The headlines in 2016 were dominated by major political events such ‘Brexit’ and the United States presidential election that highlighted polarized and frustrated national electorates. In addition, local and state governments faced complex issues from lead poisoning in the Flint, Michigan water supply, to confrontations between police and communities across the country, to protests on the indigenous grounds of Standing Rock in North Dakota. Over the past few years, the Gallop Poll shows trust in our elected officials and public institutions at historic lows. What is next for cities and governments at home and abroad coping with a collapse in capacity to deliver services, protect citizens, and respond to economic and social crises?
The root challenges rest in the capacity to govern fairly, effectively, with transparency, and economically. SPIA faculty and students, Virginia Tech faculty, and guest scholars will tackle these questions through robust discussion and engagement.
The Ridenour Faculty Fellowship program fosters the creative advancement of faculty and students across the SPIA programs. To further this goal, SPIA initiated this annual program to catalyze understanding of social issues and possible policy solutions through the synergy of interdisciplinary engagement. The first conference took place in April 2012 and focused on distressed cities. Since then, the themes have been, Governing Possibilities and the Possibilities of Governance, Resilience, and Diversity, Inclusion, and Policy Innovation. The approach of the conference and research series is twofold. First we aim for a robust interdisciplinary exchange during the conference that builds substantive knowledge as well as a cumulative understanding of best practices for interdisciplinary work across all the conferences. Second, we aim to generate a research network between SPIA faculty and students and scholars across Virginia Tech and the globe, with the goal of producing research and discourse that results from convening.

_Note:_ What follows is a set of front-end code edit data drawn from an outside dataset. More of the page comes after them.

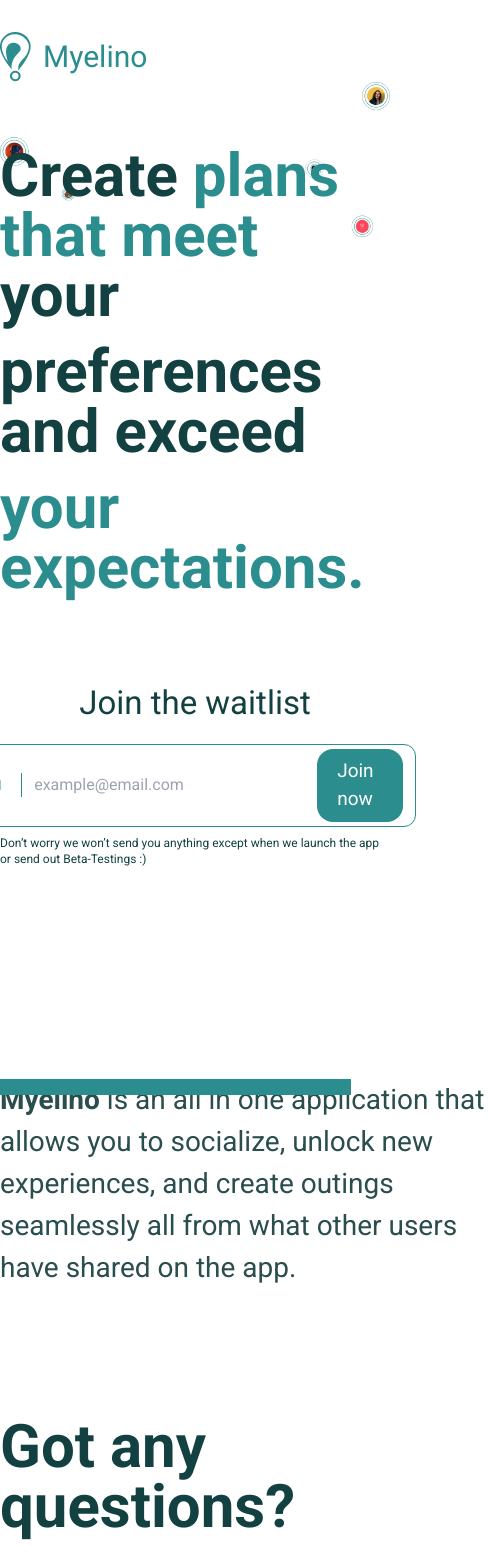
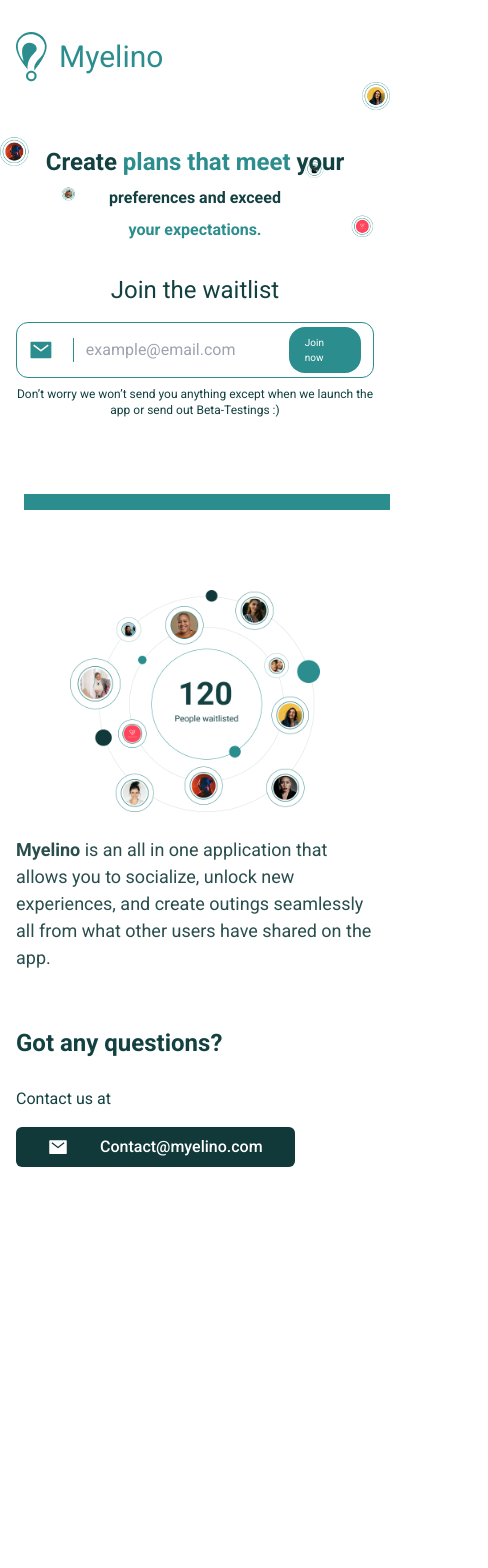
Before and after one commit to billydev139/myelino-fe, a React (Create React App) app: page / in a window 390 px wide. Shown: the top 1568 px of the page, 488 px wide, since content can reach past the window. After the commit the page ends 1247 px from the top, so only its background shows below. Built offline with nearby package versions, Linux system fonts and the light colour scheme.

Commit message:
responsive

```diff
--- a/src/components/Hero/index.js
+++ b/src/components/Hero/index.js
@@ -4,44 +4,45 @@
 import { useState } from 'react';
 
 const Hero = () => {
-    const[email,setemail]=useState()
+    const[email,setEmail]=useState()
 
     return (
         <>
-            <div className='flex flex-col items-center justify-center pt-16 pb-48' style={{
+            <div className='container flex flex-col items-center justify-center pt-16 lg:pb-48 pb-14 lg:px-0 px-4 mx-auto' style={{
                 backgroundImage: `url(${herobg})`,
                 backgroundSize: "contain",
                 backgroundRepeat:"no-repeat",
 
 
             }}>
-                <p className='text-secondary text-6xl font-bold pb-4 '  >
+
+                <p className='text-secondary lg:text-6xl text-2xl  font-bold lg:pb-4 pb-2'  >
                     Create <span className='text-primary'>plans that meet</span> your
                 </p>
-                <p className='text-secondary text-6xl font-bold pb-4'>
+                <p className='text-secondary lg:text-6xl text-2x font-bold lg:pb-4 pb-2'>
                     preferences and exceed
                 </p>
-                <p className='text-primary text-6xl font-bold pb-4'>
+                <p className='text-primary lg:text-6xl text-2x font-bold lg:pb-4 pb-2'>
                     your expectations.
                 </p>
-                <p className='text-secondary font-regular text-[2.063rem] pt-16'>
+                <p className='text-secondary font-regular lg:text-[2.063rem] text-2xl lg:pt-16 pt-6'>
                     Join the waitlist
                 </p>
-                <div className='flex items-center gap-5 border  border-primary rounded-xl mt-4 py-1	px-3'>
+                <div className='flex justify-center items-center gap-5 border  border-primary rounded-xl mt-4 py-1	px-3'>
                     <IoMailSharp className='text-primary text-[24px] ' />
-                    <input type='email' className='text-[#134040] pl-3 pr-20 outline-none border-l  border-primary	' placeholder='example@email.com' value={email}
+                    <input type='email' className='text-[#134040] pl-3 lg:pr-20 outline-none border-l  border-primary	' placeholder='example@email.com' value={email}
                     onChange={(e)=>{
-                        setemail(e.target.value)
+                        setEmail(e.target.value)
                     }} />
-                    <btn className='bg-primary  text-white text-[19px] px-5 py-2  rounded-2xl'>Join now</btn>
+                    <btn className='bg-primary  text-white lg:text-[19px] text-[10px] lg:px-5 px-4 lg:py-2 py-2 rounded-2xl'>Join now</btn>
 
                 </div>
-                <p className='text-secondary font-regular text-xs pt-2 '>
+                <p className='text-secondary font-regular text-xs pt-2 text-center '>
                     Don’t worry we won’t send you anything except when we launch the app or send out Beta-Testings :)
                 </p>
             </div>
-            <div className='relevant overflow-hidden mt-5'>
-            <div className='bg-primary h-4  w-[90%] absolute ' ></div>
+            <div className=' overflow-hidden mt-5'>
+            <div className='bg-primary h-4  w-[100%] lg:ml-52 ml-6' ></div>
             </div>
         </>
     )
--- a/src/components/Main/index.js
+++ b/src/components/Main/index.js
@@ -5,29 +5,31 @@
 const Main = () => {
     return (
         <>
-            <div className='grid grid-cols-[1fr_1fr]  gap-6 place-items-center   mb-40'>
-                <div className='flex flex-col items-start justify-start mb-10'>
-                    <p className='text-[#2A4D4D] text-[28px] font-bold '>
-                        Myelino <span className='text-[#2A4D4D] text-[28px] font-normal'>is an all in one application that
+            <div className='container grid lg:grid-cols-[1fr_1fr]  gap-6 place-items-center mx-auto lg:px-0 px-4 lg:mb-40 mb-10'>
+                <div className='flex flex-col order-2 lg:order-1 items-start justify-start mb-10'>
+                    <p className='text-[#2A4D4D] lg:text-[28px] text-[18px] font-bold '>
+                        Myelino <span className='text-[#2A4D4D] lg:text-[28px] text-[18px] font-normal'>is an all in one application that
                             allows you to socialize, unlock new experiences, and create outings seamlessly all
                             from what other users have shared on the app.</span>
                     </p>
-                    <p className='text-secondary font-bold text-6xl pt-32'>
-                        Got any questions?
-                    </p>
-                    <p className='text-secondary font-normal text-[24px] pt-7 text-center mx-auto'>
-                        Contact us at
-                    </p>
-                    <div className='bg-[#113939] flex justify-start px-8 py-2 gap-8 rounded-md place-items-center w-2/3 mt-4	'>
-                    <IoMailSharp className='text-white text-[20px]' />
+                    <div className='flex flex-col justify-center'>
+                        <p className='text-secondary font-bold lg:text-6xl text-2xl lg:pt-32 pt-14'>
+                            Got any questions?
+                        </p>
+                        <p className='text-secondary font-normal lg:text-[24px] text-[16px] pt-7 lg:text-center '>
+                            Contact us at
+                        </p>
+                        <button className='bg-[#113939] flex justify-start px-8 py-2 gap-8 rounded-md place-items-center  mt-4	'>
+                            <IoMailSharp className='text-white text-[20px]' />
 
-                        <p className='text-white font-medium text-[24px] pr-32'> Contact@myelino.com</p>
+                            <p className='text-white font-medium lg:text-[24px] text-[16px] lg:pr-32'> Contact@myelino.com</p>
+                        </button>
 
                     </div>
 
                 </div>
-                <div className='flex flex-col items-center justify-center mt-10'>
-                    <img className='pt-10' src={peoplewhitlisted} alt='target image' />
+                <div className='flex flex-col order-1 lg:order-2 items-center justify-center mt-10'>
+                    <img className='pt-10 lg:w-full w-[70%]' src={peoplewhitlisted} alt='target image' />
                 </div>
 
             </div>
--- a/src/components/Navbar/index.js
+++ b/src/components/Navbar/index.js
@@ -5,7 +5,7 @@
   return (
     <>
 
-      <div className=' flex items-center gap-3 mt-8 '>
+      <div className='container flex items-center gap-3 mt-8 lg:px-0 px-4 mx-auto '>
         <img src={logo} alt='target image' />
         <p className='text-primary text-3xl'>Myelino</p>
       </div>
--- a/src/pages/myelino.js
+++ b/src/pages/myelino.js
@@ -6,8 +6,8 @@
 const Home = () => {
   return (
     <>
-    <div className='container mx-auto'>
-    <Navbar />
+    <div className=''>
+    <Navbar  />
     <Hero />
     <Main />
     </div>
```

SPIA faculty and students strive to develop outstanding scholarship that can be applied in practice to continuously inform, question, and advance knowledge in the public sphere. The Ridenour Faculty Fellowship Conference provides a forum to advance this core mission.
– Dr. Anne Khademian, January 2017